Additive Manufacturing or 3D Printing: Additive manufacturing is next up on the list of technologies that are not quite ready for scale. Additive manufacturing shows excellent potential for the on-demand production of critical replacement parts or product customization. But while additive manufacturing currently works well for prototyping and visual proof of concept, it is not yet ready for higher volume production. However, that does not mean that you shouldn’t be conducting pilot projects with the technology. Your company should still investigate how additive manufacturing can be used to serve customers (both internally and externally) in new ways. But you should likely not be buying your systems until you are ready to scale up their use, as the tools and level of expertise involved are quickly evolving. Instead, work closely with companies specializing in additive manufacturing or companies with additive manufacturing capabilities that supplement their already proven capabilities in contract manufacturing.
Augmented Reality (AR): While other technologies that expand human capabilities, such as AI and Robotics, are proving to be capable of producing value today, current applications of AR have not found a great deal of traction.
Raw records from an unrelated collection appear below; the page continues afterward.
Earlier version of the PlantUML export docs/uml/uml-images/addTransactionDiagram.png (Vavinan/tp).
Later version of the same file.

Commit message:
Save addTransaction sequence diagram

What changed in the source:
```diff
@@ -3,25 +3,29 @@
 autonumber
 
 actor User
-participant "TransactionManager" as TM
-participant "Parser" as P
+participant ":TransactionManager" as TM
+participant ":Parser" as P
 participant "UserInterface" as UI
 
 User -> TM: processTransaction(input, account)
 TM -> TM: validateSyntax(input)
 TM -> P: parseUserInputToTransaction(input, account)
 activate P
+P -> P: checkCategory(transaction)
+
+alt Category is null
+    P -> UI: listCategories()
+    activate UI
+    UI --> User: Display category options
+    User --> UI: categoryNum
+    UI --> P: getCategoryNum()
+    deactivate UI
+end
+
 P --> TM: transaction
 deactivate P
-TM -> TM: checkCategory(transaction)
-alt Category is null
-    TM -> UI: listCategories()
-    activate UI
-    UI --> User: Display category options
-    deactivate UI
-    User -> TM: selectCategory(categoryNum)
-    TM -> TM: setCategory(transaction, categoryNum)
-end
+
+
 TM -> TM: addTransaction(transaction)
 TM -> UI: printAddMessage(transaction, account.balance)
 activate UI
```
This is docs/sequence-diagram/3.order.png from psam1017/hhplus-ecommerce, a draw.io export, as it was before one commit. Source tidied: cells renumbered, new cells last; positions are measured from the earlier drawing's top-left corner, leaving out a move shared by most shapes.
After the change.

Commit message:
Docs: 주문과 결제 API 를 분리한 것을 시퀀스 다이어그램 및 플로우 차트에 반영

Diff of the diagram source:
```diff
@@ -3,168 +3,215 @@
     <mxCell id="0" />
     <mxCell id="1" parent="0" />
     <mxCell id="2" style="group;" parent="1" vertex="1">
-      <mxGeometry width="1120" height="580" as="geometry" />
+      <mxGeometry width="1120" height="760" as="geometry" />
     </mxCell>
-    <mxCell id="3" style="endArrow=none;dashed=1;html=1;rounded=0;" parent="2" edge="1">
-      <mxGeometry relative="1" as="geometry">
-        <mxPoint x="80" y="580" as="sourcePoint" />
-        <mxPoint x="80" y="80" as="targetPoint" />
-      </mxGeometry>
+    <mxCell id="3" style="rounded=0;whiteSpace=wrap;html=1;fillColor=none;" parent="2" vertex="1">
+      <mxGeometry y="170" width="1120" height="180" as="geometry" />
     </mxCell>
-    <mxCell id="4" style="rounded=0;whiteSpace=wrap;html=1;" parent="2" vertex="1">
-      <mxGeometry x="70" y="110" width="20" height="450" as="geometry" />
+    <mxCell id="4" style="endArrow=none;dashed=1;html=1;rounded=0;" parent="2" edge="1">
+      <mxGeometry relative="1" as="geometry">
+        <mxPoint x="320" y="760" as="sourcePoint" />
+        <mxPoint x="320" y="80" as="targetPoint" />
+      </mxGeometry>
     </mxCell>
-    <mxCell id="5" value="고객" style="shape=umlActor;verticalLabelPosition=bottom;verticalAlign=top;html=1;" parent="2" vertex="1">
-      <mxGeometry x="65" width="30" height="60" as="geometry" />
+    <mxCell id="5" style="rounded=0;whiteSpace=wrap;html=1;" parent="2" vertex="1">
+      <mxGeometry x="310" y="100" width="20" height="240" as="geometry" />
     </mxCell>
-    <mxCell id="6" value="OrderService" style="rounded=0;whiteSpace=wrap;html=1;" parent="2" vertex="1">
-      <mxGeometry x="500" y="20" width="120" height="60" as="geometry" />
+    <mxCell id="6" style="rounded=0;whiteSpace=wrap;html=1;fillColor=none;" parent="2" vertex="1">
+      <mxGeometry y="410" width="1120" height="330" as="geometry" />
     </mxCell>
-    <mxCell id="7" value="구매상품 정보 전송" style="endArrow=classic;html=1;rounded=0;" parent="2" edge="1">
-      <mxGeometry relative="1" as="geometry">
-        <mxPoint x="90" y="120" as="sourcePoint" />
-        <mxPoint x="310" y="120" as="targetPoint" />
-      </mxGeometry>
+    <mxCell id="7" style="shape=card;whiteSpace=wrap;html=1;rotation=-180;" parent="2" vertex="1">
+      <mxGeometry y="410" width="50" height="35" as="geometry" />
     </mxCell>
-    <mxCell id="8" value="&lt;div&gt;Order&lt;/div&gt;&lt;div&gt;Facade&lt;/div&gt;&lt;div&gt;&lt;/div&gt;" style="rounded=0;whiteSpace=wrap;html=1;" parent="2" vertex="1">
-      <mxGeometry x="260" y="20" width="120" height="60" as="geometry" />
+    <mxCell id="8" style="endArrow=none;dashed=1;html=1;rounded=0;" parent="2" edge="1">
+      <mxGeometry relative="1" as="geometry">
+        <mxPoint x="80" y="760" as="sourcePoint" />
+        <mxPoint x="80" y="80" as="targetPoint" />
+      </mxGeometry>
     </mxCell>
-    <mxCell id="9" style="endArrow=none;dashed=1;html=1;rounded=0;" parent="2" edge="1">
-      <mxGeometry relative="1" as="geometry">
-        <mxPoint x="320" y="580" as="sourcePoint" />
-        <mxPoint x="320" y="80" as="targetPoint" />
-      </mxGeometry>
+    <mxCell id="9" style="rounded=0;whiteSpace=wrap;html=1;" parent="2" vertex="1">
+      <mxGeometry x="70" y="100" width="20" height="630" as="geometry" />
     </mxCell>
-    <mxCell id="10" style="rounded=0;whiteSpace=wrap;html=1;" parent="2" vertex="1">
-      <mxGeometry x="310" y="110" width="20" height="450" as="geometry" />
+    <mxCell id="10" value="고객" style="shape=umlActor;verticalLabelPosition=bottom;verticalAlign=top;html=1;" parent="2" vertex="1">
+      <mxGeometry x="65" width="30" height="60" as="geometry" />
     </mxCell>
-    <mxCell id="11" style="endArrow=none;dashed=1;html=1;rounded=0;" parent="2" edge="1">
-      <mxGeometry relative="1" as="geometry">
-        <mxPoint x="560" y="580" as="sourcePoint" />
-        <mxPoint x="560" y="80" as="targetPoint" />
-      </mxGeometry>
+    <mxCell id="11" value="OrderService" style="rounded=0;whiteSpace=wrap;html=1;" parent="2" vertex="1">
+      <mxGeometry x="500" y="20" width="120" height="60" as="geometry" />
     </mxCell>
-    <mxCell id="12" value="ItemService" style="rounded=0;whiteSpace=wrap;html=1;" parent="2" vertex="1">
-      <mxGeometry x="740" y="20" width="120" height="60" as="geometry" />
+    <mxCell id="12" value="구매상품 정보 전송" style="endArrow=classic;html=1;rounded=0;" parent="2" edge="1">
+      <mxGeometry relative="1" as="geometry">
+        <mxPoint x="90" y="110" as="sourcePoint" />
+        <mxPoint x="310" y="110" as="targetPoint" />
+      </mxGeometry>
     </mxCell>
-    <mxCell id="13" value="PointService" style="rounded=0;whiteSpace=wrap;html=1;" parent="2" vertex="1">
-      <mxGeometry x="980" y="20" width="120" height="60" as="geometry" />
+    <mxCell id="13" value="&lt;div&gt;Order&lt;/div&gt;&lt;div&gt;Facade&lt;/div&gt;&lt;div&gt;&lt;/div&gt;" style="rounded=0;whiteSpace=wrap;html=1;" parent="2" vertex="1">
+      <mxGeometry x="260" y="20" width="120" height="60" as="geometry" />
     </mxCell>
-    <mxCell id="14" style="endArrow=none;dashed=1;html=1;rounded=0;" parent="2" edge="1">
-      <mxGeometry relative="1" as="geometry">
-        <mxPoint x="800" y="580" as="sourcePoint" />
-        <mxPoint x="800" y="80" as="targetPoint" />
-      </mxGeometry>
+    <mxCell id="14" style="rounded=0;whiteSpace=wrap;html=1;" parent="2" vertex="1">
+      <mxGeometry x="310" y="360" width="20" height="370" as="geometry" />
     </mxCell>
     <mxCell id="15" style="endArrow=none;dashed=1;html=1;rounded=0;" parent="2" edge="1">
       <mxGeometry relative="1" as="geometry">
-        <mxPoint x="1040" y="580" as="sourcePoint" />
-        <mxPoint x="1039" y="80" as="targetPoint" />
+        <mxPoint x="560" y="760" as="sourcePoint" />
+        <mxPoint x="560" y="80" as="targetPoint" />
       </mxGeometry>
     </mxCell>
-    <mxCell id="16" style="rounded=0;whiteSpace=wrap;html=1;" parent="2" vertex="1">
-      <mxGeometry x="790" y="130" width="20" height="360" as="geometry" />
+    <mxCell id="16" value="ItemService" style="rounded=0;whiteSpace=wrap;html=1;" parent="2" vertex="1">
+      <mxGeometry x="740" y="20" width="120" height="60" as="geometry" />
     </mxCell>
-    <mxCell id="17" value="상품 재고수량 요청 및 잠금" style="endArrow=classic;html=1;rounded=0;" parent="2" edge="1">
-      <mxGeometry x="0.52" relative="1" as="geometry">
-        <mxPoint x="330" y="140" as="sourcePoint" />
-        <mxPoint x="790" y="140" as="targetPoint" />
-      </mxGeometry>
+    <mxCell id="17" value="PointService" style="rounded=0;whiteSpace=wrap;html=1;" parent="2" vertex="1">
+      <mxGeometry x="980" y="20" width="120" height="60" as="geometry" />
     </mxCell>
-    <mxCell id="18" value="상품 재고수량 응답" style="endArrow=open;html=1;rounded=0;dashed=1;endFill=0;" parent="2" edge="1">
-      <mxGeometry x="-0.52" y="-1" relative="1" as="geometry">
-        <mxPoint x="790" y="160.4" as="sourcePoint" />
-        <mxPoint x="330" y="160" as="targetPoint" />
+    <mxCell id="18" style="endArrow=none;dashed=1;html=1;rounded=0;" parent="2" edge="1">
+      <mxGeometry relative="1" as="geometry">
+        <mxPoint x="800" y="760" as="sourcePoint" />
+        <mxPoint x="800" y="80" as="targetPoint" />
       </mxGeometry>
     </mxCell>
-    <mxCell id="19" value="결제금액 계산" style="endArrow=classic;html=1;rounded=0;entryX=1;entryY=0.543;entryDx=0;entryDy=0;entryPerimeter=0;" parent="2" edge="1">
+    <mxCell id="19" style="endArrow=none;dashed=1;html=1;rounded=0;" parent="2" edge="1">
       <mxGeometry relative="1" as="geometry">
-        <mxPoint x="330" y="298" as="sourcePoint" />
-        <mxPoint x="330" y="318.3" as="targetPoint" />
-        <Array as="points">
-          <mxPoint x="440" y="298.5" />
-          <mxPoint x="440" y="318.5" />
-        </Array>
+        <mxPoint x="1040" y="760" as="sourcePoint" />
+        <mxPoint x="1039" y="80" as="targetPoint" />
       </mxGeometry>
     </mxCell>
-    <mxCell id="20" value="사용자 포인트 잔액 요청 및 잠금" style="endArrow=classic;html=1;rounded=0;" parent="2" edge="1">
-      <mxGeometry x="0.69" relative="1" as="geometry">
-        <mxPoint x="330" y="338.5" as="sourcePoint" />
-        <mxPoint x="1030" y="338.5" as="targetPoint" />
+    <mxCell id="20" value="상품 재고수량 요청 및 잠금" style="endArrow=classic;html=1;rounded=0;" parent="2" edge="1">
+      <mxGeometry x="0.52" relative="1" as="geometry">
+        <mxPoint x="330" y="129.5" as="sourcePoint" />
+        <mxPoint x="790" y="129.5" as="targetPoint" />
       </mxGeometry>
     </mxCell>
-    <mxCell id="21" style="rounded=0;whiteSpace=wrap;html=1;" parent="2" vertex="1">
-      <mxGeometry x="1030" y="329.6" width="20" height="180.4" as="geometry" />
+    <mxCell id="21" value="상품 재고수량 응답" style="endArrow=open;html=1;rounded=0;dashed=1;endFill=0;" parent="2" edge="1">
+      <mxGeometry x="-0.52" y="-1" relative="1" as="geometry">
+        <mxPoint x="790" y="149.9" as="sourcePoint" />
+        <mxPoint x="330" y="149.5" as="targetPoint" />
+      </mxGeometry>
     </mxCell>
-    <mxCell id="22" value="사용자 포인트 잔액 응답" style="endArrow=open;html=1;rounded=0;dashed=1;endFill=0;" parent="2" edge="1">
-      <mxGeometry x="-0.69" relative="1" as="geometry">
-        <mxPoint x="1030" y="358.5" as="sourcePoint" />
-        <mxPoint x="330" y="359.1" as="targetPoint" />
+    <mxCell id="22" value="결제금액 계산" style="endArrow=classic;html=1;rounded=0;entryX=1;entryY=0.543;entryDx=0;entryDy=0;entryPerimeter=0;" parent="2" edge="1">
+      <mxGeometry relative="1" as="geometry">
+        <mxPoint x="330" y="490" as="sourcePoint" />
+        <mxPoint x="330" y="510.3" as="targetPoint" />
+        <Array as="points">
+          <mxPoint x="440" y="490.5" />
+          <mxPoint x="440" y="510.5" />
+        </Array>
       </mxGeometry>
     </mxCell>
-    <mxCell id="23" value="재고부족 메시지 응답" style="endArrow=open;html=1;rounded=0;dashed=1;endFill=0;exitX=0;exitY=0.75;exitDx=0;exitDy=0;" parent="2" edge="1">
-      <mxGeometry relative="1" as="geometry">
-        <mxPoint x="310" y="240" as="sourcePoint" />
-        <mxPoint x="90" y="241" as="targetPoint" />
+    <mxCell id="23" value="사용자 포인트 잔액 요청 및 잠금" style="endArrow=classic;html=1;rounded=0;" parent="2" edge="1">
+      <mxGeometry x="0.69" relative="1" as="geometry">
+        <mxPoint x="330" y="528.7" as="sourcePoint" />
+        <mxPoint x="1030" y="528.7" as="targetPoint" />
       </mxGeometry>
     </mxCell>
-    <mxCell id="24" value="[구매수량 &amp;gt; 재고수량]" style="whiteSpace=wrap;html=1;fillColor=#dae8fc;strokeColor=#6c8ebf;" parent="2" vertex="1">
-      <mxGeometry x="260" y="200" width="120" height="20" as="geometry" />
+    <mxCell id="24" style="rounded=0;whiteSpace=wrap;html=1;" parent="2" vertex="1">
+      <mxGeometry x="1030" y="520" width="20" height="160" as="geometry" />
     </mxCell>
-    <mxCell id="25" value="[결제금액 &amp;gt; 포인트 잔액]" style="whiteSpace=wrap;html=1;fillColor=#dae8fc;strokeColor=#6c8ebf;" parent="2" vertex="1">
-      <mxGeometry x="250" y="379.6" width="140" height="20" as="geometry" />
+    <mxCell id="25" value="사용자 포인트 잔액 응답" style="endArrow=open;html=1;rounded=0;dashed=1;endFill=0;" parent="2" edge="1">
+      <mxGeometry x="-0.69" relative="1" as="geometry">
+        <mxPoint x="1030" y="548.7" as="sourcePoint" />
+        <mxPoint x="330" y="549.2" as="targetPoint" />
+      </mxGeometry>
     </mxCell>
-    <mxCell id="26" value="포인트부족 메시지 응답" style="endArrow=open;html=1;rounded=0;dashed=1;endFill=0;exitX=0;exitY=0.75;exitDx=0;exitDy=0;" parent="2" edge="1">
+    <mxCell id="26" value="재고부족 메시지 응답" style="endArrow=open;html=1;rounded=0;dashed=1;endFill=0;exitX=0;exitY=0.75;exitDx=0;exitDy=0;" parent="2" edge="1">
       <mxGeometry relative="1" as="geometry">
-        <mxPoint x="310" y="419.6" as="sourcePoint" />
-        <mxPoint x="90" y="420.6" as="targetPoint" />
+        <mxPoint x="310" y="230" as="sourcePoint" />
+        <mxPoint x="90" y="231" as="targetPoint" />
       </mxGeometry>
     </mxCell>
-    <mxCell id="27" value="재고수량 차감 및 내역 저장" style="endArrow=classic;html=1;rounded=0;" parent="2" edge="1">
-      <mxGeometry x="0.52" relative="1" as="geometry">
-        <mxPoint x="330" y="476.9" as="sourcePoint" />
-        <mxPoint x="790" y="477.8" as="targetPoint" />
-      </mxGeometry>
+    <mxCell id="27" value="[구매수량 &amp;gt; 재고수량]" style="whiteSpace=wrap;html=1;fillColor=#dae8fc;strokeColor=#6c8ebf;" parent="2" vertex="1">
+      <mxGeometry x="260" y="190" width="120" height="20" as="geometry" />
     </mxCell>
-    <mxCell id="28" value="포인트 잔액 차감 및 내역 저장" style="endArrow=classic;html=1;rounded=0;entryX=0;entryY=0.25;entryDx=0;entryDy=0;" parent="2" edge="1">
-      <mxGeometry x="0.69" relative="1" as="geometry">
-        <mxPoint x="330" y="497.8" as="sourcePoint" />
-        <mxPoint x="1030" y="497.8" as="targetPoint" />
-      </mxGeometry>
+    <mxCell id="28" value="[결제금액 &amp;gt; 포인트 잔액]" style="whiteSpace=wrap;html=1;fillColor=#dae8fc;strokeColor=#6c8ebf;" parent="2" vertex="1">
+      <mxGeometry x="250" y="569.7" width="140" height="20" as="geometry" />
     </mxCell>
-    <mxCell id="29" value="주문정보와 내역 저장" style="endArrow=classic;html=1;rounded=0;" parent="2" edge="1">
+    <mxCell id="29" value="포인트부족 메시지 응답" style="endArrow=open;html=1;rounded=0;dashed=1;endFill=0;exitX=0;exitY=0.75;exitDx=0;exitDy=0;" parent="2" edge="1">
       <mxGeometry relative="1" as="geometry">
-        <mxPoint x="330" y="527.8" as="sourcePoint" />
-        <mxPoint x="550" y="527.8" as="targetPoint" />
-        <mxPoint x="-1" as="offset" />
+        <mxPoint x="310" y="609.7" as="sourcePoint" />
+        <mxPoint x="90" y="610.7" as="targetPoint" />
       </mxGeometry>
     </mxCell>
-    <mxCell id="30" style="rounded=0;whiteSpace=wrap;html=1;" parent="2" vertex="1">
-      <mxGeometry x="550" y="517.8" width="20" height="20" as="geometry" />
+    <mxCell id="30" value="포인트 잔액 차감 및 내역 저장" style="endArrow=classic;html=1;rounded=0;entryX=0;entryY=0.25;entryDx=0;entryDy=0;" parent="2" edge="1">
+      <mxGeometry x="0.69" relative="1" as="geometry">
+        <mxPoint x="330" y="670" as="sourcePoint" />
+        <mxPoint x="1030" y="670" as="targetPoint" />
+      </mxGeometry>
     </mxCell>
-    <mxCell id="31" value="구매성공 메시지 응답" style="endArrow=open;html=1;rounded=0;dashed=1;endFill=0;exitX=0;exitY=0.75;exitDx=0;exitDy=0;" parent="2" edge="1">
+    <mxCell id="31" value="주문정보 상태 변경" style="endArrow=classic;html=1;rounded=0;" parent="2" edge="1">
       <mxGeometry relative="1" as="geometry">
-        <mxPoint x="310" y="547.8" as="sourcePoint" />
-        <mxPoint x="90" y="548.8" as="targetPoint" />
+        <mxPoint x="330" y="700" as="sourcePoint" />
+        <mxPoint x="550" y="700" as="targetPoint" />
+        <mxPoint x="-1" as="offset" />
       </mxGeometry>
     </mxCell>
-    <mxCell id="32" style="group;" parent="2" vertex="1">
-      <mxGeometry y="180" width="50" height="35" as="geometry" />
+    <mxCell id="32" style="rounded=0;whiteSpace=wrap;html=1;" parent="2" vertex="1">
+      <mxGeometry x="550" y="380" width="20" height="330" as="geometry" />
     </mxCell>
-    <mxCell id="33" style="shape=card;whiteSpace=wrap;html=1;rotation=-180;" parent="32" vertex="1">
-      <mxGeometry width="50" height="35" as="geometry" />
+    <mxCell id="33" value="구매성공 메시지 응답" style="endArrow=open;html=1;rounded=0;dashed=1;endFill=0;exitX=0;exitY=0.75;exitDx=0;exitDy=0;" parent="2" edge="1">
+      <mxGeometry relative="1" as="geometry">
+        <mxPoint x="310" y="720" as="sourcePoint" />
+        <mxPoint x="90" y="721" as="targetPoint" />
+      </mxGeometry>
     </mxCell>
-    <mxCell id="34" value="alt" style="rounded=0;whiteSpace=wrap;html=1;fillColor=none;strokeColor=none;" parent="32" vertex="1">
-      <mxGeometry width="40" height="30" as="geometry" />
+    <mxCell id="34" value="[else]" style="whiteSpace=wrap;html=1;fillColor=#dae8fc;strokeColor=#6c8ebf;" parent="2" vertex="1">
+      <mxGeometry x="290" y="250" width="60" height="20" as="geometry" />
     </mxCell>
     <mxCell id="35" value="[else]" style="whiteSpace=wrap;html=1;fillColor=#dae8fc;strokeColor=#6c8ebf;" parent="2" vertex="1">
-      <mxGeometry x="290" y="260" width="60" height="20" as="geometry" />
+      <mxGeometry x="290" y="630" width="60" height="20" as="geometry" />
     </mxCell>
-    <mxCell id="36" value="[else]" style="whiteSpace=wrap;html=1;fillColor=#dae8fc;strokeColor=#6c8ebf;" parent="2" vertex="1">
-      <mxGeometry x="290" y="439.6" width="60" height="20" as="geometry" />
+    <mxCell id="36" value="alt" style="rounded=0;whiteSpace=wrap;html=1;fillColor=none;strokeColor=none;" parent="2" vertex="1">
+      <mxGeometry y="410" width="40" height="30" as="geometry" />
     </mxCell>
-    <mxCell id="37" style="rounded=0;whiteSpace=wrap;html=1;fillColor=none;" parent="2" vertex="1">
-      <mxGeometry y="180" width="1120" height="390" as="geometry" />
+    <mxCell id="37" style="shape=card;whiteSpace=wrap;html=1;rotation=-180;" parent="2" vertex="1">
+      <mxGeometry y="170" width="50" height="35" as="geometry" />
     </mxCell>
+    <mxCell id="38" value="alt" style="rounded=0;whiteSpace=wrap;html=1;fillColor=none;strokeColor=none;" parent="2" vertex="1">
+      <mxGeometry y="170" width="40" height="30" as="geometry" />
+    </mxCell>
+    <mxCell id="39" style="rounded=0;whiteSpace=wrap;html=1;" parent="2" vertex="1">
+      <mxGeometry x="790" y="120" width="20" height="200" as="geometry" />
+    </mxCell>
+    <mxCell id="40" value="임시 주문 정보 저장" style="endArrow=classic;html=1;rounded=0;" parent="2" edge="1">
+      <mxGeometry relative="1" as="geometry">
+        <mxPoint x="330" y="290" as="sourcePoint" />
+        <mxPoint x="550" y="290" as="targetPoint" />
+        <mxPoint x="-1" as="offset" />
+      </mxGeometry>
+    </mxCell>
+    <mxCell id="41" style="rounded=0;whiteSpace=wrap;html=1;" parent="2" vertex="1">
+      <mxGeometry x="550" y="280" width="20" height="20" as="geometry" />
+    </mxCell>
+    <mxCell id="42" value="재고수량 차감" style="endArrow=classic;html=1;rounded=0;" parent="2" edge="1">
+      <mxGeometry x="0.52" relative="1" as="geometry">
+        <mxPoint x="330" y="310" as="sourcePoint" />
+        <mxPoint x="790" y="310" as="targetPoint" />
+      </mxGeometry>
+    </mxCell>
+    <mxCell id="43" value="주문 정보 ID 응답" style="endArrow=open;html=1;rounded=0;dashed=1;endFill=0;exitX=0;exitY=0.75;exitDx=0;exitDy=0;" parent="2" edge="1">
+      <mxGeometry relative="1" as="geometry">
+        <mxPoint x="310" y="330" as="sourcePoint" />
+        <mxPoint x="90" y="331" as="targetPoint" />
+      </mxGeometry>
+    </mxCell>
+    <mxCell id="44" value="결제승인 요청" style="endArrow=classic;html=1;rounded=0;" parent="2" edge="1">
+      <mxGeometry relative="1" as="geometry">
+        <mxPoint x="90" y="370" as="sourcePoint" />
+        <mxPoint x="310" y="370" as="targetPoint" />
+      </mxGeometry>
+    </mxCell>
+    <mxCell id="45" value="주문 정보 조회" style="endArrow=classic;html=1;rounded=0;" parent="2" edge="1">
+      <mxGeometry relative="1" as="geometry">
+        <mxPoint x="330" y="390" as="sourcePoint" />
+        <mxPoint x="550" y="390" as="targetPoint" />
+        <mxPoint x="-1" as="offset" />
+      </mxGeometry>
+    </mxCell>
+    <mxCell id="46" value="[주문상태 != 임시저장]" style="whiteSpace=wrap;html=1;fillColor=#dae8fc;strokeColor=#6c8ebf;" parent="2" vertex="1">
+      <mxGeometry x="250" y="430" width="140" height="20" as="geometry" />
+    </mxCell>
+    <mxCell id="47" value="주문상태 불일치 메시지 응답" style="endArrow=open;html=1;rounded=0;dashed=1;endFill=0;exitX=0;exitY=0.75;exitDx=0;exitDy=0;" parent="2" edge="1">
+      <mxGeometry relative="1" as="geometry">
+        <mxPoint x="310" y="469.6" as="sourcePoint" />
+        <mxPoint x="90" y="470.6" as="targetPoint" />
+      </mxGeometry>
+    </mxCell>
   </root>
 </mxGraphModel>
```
Despite great implementation examples in entertainment, gaming, and industrial, AR has not been widely adopted in industrial settings yet. The primary exception is in the areas of maintenance and manufacturing tasks, where AR is helping workers to learn and better perform a wide range of functions. For example, AR enables better evaluation and guidance during processes rather than relying on post-process quality control checks after mistakes are made.
Organizations that are not already exploring use-cases for AR in maintenance and manufacturing that involves replacing or enhancing the use of manuals. They should consider whether employee training could be improved by learning to do a task first in an AR or virtual reality (VR) environment, similar to flight simulators. Be aware that the future may bring a broader range of applications when AR and VR no longer require costly custom applications development.
To summarize, first, the focus should be on emerging needs and not the technologies. It is easy to get carried away by the emerging technologies and their promises. Instead, focus first on the customer or at least the end customer. Then working backwards through the supply chain and identifying how these new technologies can be applied to the business will help you save money, time and resources. Finally, the way forward, technology solutions will need to provide shared value among a network of partners, like in a cloud-based ecosystem that offers solid capabilities for data gathering, filtering, analysis, advice, evaluation, communication, resource allocation, and measurement. The skills we learned in the elementary school of “working and playing well together” (Collaboration) need to become one of the core capabilities for every organization to succeed and take full advantage of the emerging technologies that will address the supply chain challenges.